WHAT YOU NEED TO DO ::
Output the lines from the top of the entries below to the line with "- Titles, descriptions, share", both included, exactly and without pictures.
[TASK MATERIAL — start]
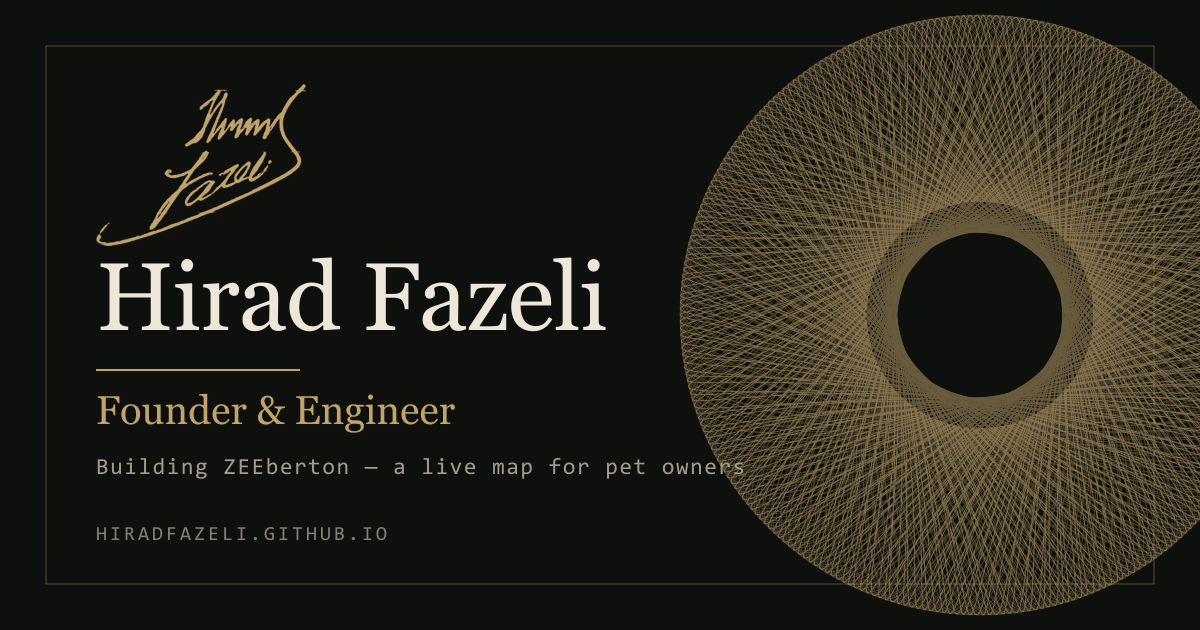
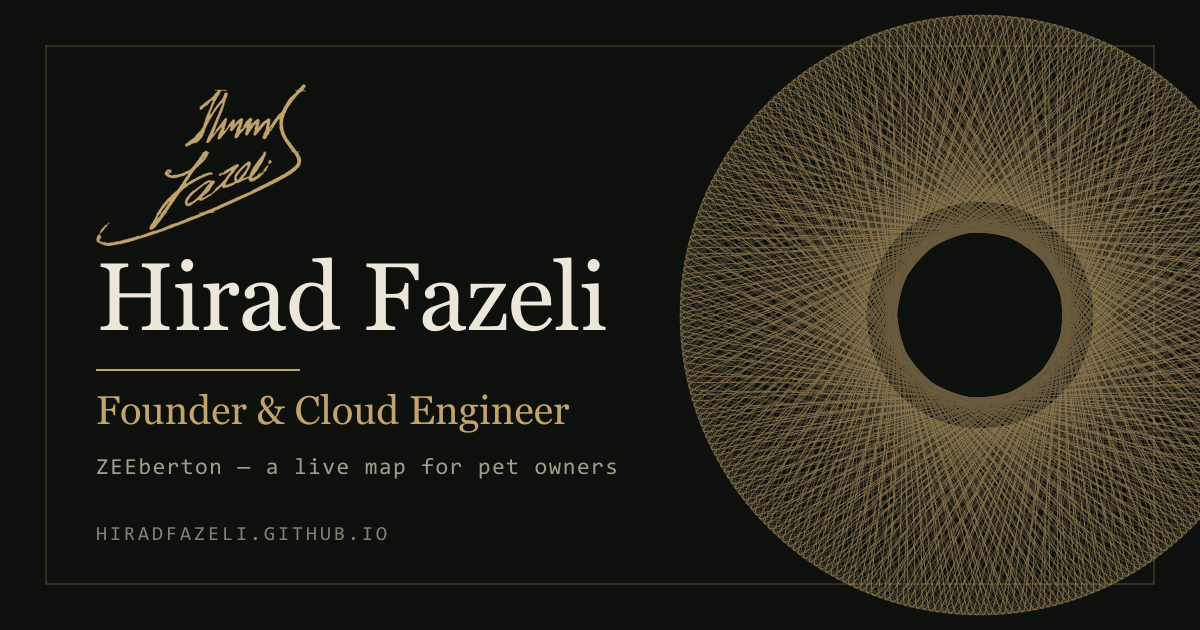
Reframe role as founder rather than developer
The skills section no longer claims software engineering, so the copy that
said he personally builds the app no longer matched it. Owner chose the
founder/product framing.

- jobTitle "Founder & Developer, ZEEberton" -> "Founder, ZEEberton";
  headline "Founder & Engineer" -> "Founder & Cloud Engineer", qualified so
  it reads as infrastructure rather than implying he writes the app
- Hero "I build ZEEberton" -> "I run ZEEberton"; "I design, build and run it
  solo" -> "I run it solo — product, launch, partnerships"
- CV role title "Founder & Developer" -> "Founder"; bullet now reads roadmap,
  design direction, release schedule, support and operations
- About: the "software I had deliberately taught myself" line replaced with
  the MBA and the wish to run something of his own; "building ... entirely on
  my own" -> "run ... single-handed"
- Case study: "built, shipped and run solo" -> "founded and run solo";
  "Building and shipping it" -> "Shipping it"; role "Founder"
- Titles, descriptions, share card, manifest and readme follow

Favicon deliberately left as the HF disc: a signature is illegible at 16px.

Changed region(s): [[0.0617, 0.7238, 0.6167, 0.754], [0.2467, 0.6032, 0.4933, 0.6937]]

diff --git a/src/data/profile.ts b/src/data/profile.ts
@@ -26,15 +26,20 @@ export const SITE = {
 
 export const PERSON = {
   name: 'Hirad Fazeli',
-  /** Leads with what he does now; the certification is the credibility layer. */
-  headline: 'Founder & Engineer',
-  jobTitle: 'Founder & Developer, ZEEberton',
-  tagline: 'I build ZEEberton — a live map for pet owners.',
+  /**
+   * Leads with what he does now; the certification is the credibility layer.
+   * "Cloud Engineer" rather than a bare "Engineer" on purpose — his engineering
+   * is infrastructure and networking, and the unqualified word alongside
+   * ZEEberton would imply he writes the app himself.
+   */
+  headline: 'Founder & Cloud Engineer',
+  jobTitle: 'Founder, ZEEberton',
+  tagline: 'I run ZEEberton — a live map for pet owners.',
   summary:
-    'Founder and developer of ZEEberton, a map-first social network for pet owners that I design, build and run solo — from the product itself to how it reaches people. Before that, six years in network operations and infrastructure across Iran and Georgia, and a Microsoft Certified Azure Administrator (AZ-104).',
+    'Founder of ZEEberton, a map-first social network for pet owners that I run end to end on my own — product direction, releases, launch and partnerships. Before that, six years in network operations and infrastructure across Iran and Georgia, and a Microsoft Certified Azure Administrator (AZ-104).',
   /** Short form for meta descriptions and OG cards. Keep under ~155 characters. */
   metaSummary:
-    'Founder & developer of ZEEberton, a live map for pet owners. Microsoft Certified Azure Administrator (AZ-104) with 6+ years in network operations.',
+    'Founder of ZEEberton, a live map for pet owners. Microsoft Certified Azure Administrator (AZ-104) with 6+ years in network operations.',
   email: 'hiradfazeli@zeeberton.com',
   location: {
     city: 'Yerevan',
@@ -98,7 +103,7 @@ export type Role = {
 
 export const EXPERIENCE: Role[] = [
   {
-    title: 'Founder & Developer',
+    title: 'Founder',
     org: 'ZEEberton',
     location: 'Yerevan, Armenia',
     start: 'May 2026',
@@ -107,7 +112,7 @@ export const EXPERIENCE: Role[] = [
     current: true,
     points: [
       'Founded and run a map-first social network for pet owners — a live map that helps neighbours meet for walks and playdates, form packs, and raise lost-pet alerts.',
-      'Own the product end to end as a single-person team: design, build, release, support, and everything running behind it.',
+      'Own the product end to end as a single-person team — roadmap, design direction, release schedule, support and day-to-day operations.',
       'Launched on Google Play and localised into multiple languages for an international audience.',
       'Run go-to-market directly — positioning, store presence, pricing, and partnerships with vets, groomers and pet businesses.',
     ],
@@ -225,9 +230,9 @@ export const PROJECTS: Project[] = [
     index: '01',
     name: 'ZEEberton',
     period: '2026 — Present',
-    role: 'Founder & sole developer',
+    role: 'Founder',
     blurb:
-      'A map-first social network that puts dog and cat owners on a live map so they can plan walks, form packs and catch lost-pet alerts in their neighbourhood. Founded, built and run solo.',
+      'A map-first social network that puts dog and cat owners on a live map so they can plan walks, form packs and catch lost-pet alerts in their neighbourhood. Founded and run solo.',
     tags: ['Consumer product', 'Mobile app', 'Community', 'Partnerships', 'Multilingual'],
     href: 'https://zeeberton.com',
     caseStudy: '/work/zeeberton/',

diff --git a/readme.md b/readme.md
@@ -1,6 +1,6 @@
 # hiradfazeli.github.io
 
-Personal site of **Hirad Fazeli** — founder & engineer, building [ZEEberton](https://zeeberton.com).
+Personal site of **Hirad Fazeli** — founder of [ZEEberton](https://zeeberton.com), Microsoft Certified Azure Administrator.
 
 Live at **<https://hiradfazeli.github.io>**.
[TASK MATERIAL — finish]
EXPECTED OUTPUT ::
Reframe role as founder rather than developer
The skills section no longer claims software engineering, so the copy that
said he personally builds the app no longer matched it. Owner chose the
founder/product framing.

- jobTitle "Founder & Developer, ZEEberton" -> "Founder, ZEEberton";
  headline "Founder & Engineer" -> "Founder & Cloud Engineer", qualified so
  it reads as infrastructure rather than implying he writes the app
- Hero "I build ZEEberton" -> "I run ZEEberton"; "I design, build and run it
  solo" -> "I run it solo — product, launch, partnerships"
- CV role title "Founder & Developer" -> "Founder"; bullet now reads roadmap,
  design direction, release schedule, support and operations
- About: the "software I had deliberately taught myself" line replaced with
  the MBA and the wish to run something of his own; "building ... entirely on
  my own" -> "run ... single-handed"
- Case study: "built, shipped and run solo" -> "founded and run solo";
  "Building and shipping it" -> "Shipping it"; role "Founder"
- Titles, descriptions, share card, manifest and readme follow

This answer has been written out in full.